▶ Aim of the exercise
Please copy each line in the records below that contains the string "center".

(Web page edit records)
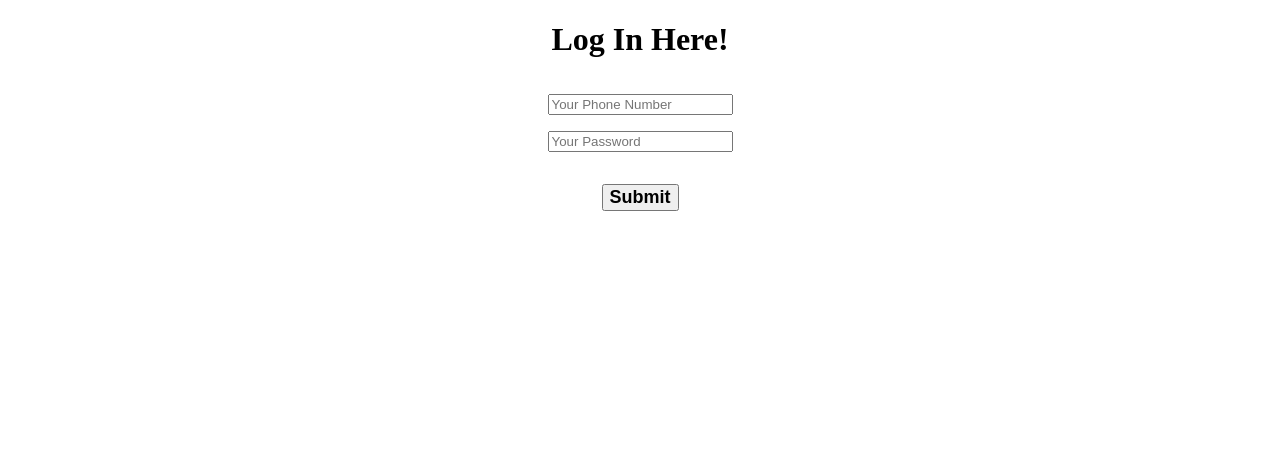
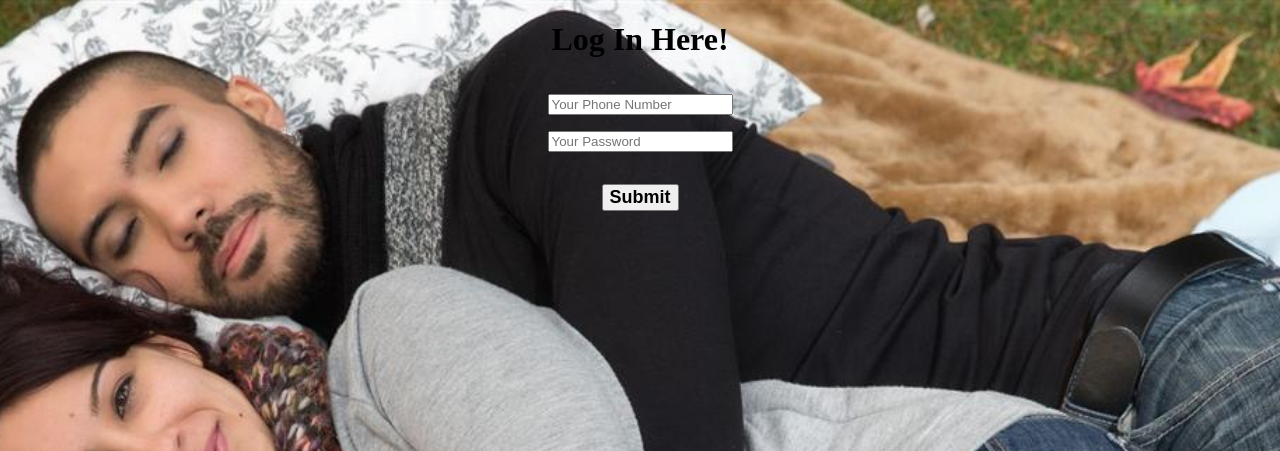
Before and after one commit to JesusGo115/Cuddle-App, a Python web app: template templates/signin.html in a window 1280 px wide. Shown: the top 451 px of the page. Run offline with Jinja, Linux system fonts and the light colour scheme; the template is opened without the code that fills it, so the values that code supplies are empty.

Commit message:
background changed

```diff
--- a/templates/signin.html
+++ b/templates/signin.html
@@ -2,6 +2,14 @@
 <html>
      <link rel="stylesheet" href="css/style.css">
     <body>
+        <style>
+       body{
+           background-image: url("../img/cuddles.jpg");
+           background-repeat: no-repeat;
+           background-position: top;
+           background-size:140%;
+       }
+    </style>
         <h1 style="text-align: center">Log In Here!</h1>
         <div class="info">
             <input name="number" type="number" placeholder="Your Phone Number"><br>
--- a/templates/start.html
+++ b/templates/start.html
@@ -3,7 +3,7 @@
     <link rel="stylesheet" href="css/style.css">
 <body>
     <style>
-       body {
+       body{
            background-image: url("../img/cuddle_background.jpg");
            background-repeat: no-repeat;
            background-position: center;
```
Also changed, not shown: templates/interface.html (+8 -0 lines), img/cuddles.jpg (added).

▶ Reply
         <h1 style="text-align: center">Log In Here!</h1>
            background-position: center;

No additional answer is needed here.